Saved data entries

-------

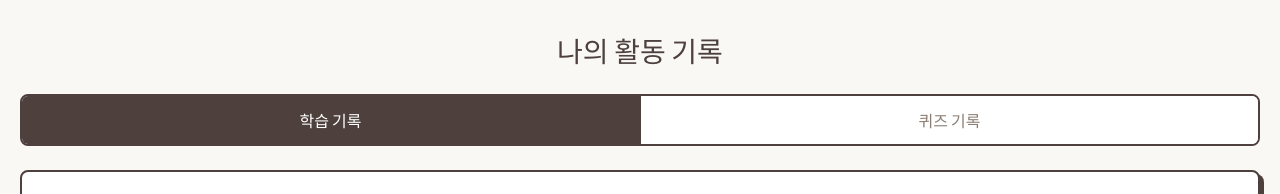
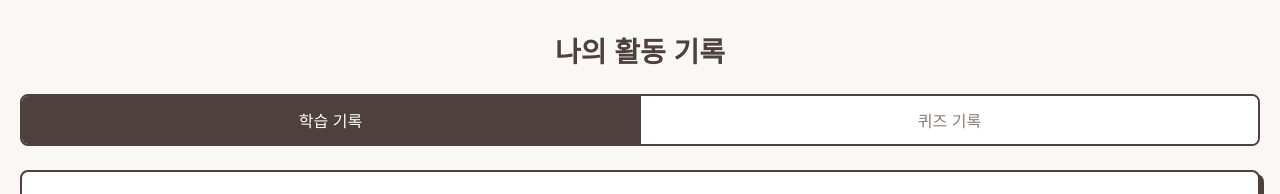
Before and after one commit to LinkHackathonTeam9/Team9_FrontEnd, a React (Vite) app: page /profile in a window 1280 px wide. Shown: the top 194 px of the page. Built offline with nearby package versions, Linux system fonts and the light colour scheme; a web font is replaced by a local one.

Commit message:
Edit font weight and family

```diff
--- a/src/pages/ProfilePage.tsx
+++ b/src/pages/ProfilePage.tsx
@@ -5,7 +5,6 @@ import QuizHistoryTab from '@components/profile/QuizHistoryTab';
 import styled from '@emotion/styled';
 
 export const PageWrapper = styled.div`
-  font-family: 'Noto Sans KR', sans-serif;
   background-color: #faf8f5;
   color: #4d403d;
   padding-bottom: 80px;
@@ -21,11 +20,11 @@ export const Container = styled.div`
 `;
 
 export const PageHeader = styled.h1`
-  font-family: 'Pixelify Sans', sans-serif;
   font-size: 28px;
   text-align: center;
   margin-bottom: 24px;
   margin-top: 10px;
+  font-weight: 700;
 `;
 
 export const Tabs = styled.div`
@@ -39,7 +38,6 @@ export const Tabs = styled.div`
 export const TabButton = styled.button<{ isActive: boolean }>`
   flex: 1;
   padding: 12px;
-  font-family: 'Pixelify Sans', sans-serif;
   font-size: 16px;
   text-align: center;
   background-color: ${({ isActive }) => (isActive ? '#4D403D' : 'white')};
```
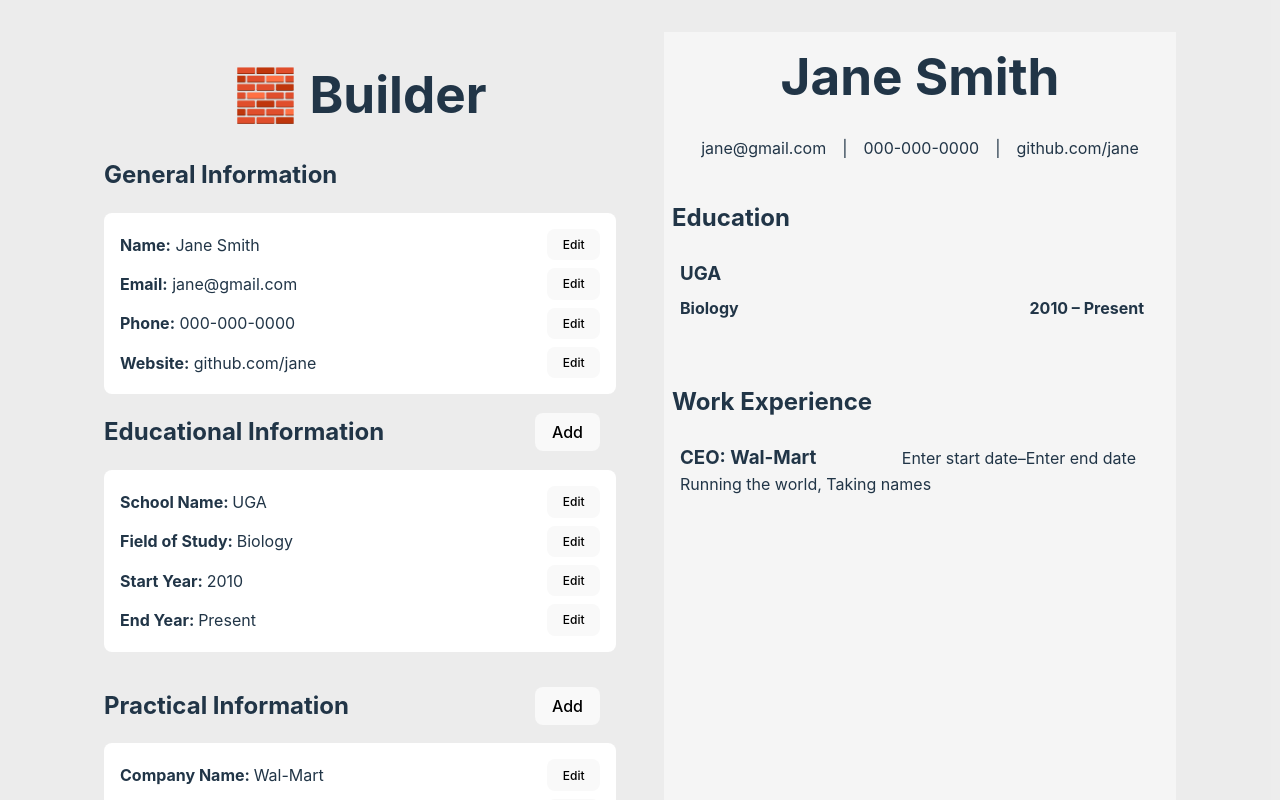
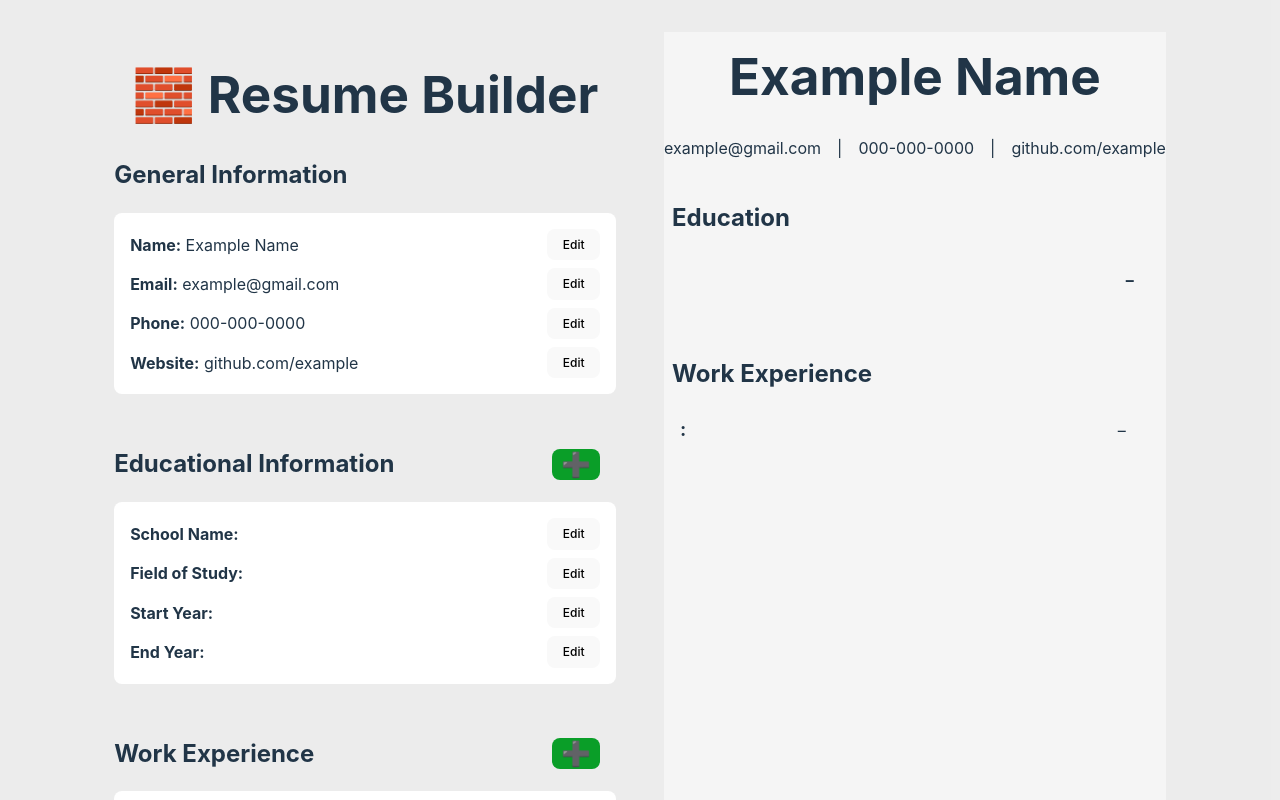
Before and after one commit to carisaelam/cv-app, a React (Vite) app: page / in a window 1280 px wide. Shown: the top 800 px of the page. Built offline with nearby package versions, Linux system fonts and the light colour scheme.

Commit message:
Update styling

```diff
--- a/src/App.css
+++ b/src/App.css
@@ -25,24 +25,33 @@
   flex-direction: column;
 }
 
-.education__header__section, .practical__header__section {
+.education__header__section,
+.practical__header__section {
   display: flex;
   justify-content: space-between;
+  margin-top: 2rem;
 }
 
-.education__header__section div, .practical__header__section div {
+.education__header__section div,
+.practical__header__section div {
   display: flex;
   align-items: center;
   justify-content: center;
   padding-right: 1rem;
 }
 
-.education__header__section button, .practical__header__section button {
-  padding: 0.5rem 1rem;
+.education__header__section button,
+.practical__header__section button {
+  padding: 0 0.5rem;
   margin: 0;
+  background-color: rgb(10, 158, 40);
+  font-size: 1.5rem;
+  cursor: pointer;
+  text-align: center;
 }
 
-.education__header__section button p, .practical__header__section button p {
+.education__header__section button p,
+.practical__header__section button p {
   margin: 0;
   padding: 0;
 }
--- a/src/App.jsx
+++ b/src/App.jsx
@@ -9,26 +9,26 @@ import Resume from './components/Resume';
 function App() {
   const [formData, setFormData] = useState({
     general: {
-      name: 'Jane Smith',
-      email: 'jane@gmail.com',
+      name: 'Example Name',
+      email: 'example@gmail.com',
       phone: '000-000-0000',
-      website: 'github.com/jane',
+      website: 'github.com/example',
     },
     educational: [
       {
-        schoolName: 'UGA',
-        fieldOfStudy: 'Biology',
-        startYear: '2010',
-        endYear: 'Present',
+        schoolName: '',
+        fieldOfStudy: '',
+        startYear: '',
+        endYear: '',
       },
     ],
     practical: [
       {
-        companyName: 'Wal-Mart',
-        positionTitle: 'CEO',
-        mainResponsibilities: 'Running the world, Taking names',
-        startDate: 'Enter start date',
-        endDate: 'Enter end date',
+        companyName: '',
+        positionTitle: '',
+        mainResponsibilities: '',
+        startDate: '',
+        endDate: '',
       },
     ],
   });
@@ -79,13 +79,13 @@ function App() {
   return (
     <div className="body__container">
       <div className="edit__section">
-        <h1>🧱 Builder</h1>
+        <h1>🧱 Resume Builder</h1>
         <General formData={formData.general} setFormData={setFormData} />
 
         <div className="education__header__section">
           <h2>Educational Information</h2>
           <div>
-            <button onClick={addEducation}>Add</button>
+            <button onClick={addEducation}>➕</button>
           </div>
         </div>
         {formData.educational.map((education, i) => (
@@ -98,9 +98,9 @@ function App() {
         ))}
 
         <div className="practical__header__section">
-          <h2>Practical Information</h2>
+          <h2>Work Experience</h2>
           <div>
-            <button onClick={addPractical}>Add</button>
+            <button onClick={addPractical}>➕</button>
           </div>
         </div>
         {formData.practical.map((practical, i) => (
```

-------

◆ Exercise instructions
Write the records above out again exactly, with no pictures in your copy.

◆ Answer below
Before and after one commit to LinkHackathonTeam9/Team9_FrontEnd, a React (Vite) app: page /profile in a window 1280 px wide. Shown: the top 194 px of the page. Built offline with nearby package versions, Linux system fonts and the light colour scheme; a web font is replaced by a local one.

Commit message:
Edit font weight and family

```diff
--- a/src/pages/ProfilePage.tsx
+++ b/src/pages/ProfilePage.tsx
@@ -5,7 +5,6 @@ import QuizHistoryTab from '@components/profile/QuizHistoryTab';
 import styled from '@emotion/styled';
 
 export const PageWrapper = styled.div`
-  font-family: 'Noto Sans KR', sans-serif;
   background-color: #faf8f5;
   color: #4d403d;
   padding-bottom: 80px;
@@ -21,11 +20,11 @@ export const Container = styled.div`
 `;
 
 export const PageHeader = styled.h1`
-  font-family: 'Pixelify Sans', sans-serif;
   font-size: 28px;
   text-align: center;
   margin-bottom: 24px;
   margin-top: 10px;
+  font-weight: 700;
 `;
 
 export const Tabs = styled.div`
@@ -39,7 +38,6 @@ export const Tabs = styled.div`
 export const TabButton = styled.button<{ isActive: boolean }>`
   flex: 1;
   padding: 12px;
-  font-family: 'Pixelify Sans', sans-serif;
   font-size: 16px;
   text-align: center;
   background-color: ${({ isActive }) => (isActive ? '#4D403D' : 'white')};
```
Before and after one commit to carisaelam/cv-app, a React (Vite) app: page / in a window 1280 px wide. Shown: the top 800 px of the page. Built offline with nearby package versions, Linux system fonts and the light colour scheme.

Commit message:
Update styling

```diff
--- a/src/App.css
+++ b/src/App.css
@@ -25,24 +25,33 @@
   flex-direction: column;
 }
 
-.education__header__section, .practical__header__section {
+.education__header__section,
+.practical__header__section {
   display: flex;
   justify-content: space-between;
+  margin-top: 2rem;
 }
 
-.education__header__section div, .practical__header__section div {
+.education__header__section div,
+.practical__header__section div {
   display: flex;
   align-items: center;
   justify-content: center;
   padding-right: 1rem;
 }
 
-.education__header__section button, .practical__header__section button {
-  padding: 0.5rem 1rem;
+.education__header__section button,
+.practical__header__section button {
+  padding: 0 0.5rem;
   margin: 0;
+  background-color: rgb(10, 158, 40);
+  font-size: 1.5rem;
+  cursor: pointer;
+  text-align: center;
 }
 
-.education__header__section button p, .practical__header__section button p {
+.education__header__section button p,
+.practical__header__section button p {
   margin: 0;
   padding: 0;
 }
--- a/src/App.jsx
+++ b/src/App.jsx
@@ -9,26 +9,26 @@ import Resume from './components/Resume';
 function App() {
   const [formData, setFormData] = useState({
     general: {
-      name: 'Jane Smith',
-      email: 'jane@gmail.com',
+      name: 'Example Name',
+      email: 'example@gmail.com',
       phone: '000-000-0000',
-      website: 'github.com/jane',
+      website: 'github.com/example',
     },
     educational: [
       {
-        schoolName: 'UGA',
-        fieldOfStudy: 'Biology',
-        startYear: '2010',
-        endYear: 'Present',
+        schoolName: '',
+        fieldOfStudy: '',
+        startYear: '',
+        endYear: '',
       },
     ],
     practical: [
       {
-        companyName: 'Wal-Mart',
-        positionTitle: 'CEO',
-        mainResponsibilities: 'Running the world, Taking names',
-        startDate: 'Enter start date',
-        endDate: 'Enter end date',
+        companyName: '',
+        positionTitle: '',
+        mainResponsibilities: '',
+        startDate: '',
+        endDate: '',
       },
     ],
   });
@@ -79,13 +79,13 @@ function App() {
   return (
     <div className="body__container">
       <div className="edit__section">
-        <h1>🧱 Builder</h1>
+        <h1>🧱 Resume Builder</h1>
         <General formData={formData.general} setFormData={setFormData} />
 
         <div className="education__header__section">
           <h2>Educational Information</h2>
           <div>
-            <button onClick={addEducation}>Add</button>
+            <button onClick={addEducation}>➕</button>
           </div>
         </div>
         {formData.educational.map((education, i) => (
@@ -98,9 +98,9 @@ function App() {
         ))}
 
         <div className="practical__header__section">
-          <h2>Practical Information</h2>
+          <h2>Work Experience</h2>
           <div>
-            <button onClick={addPractical}>Add</button>
+            <button onClick={addPractical}>➕</button>
           </div>
         </div>
         {formData.practical.map((practical, i) => (
```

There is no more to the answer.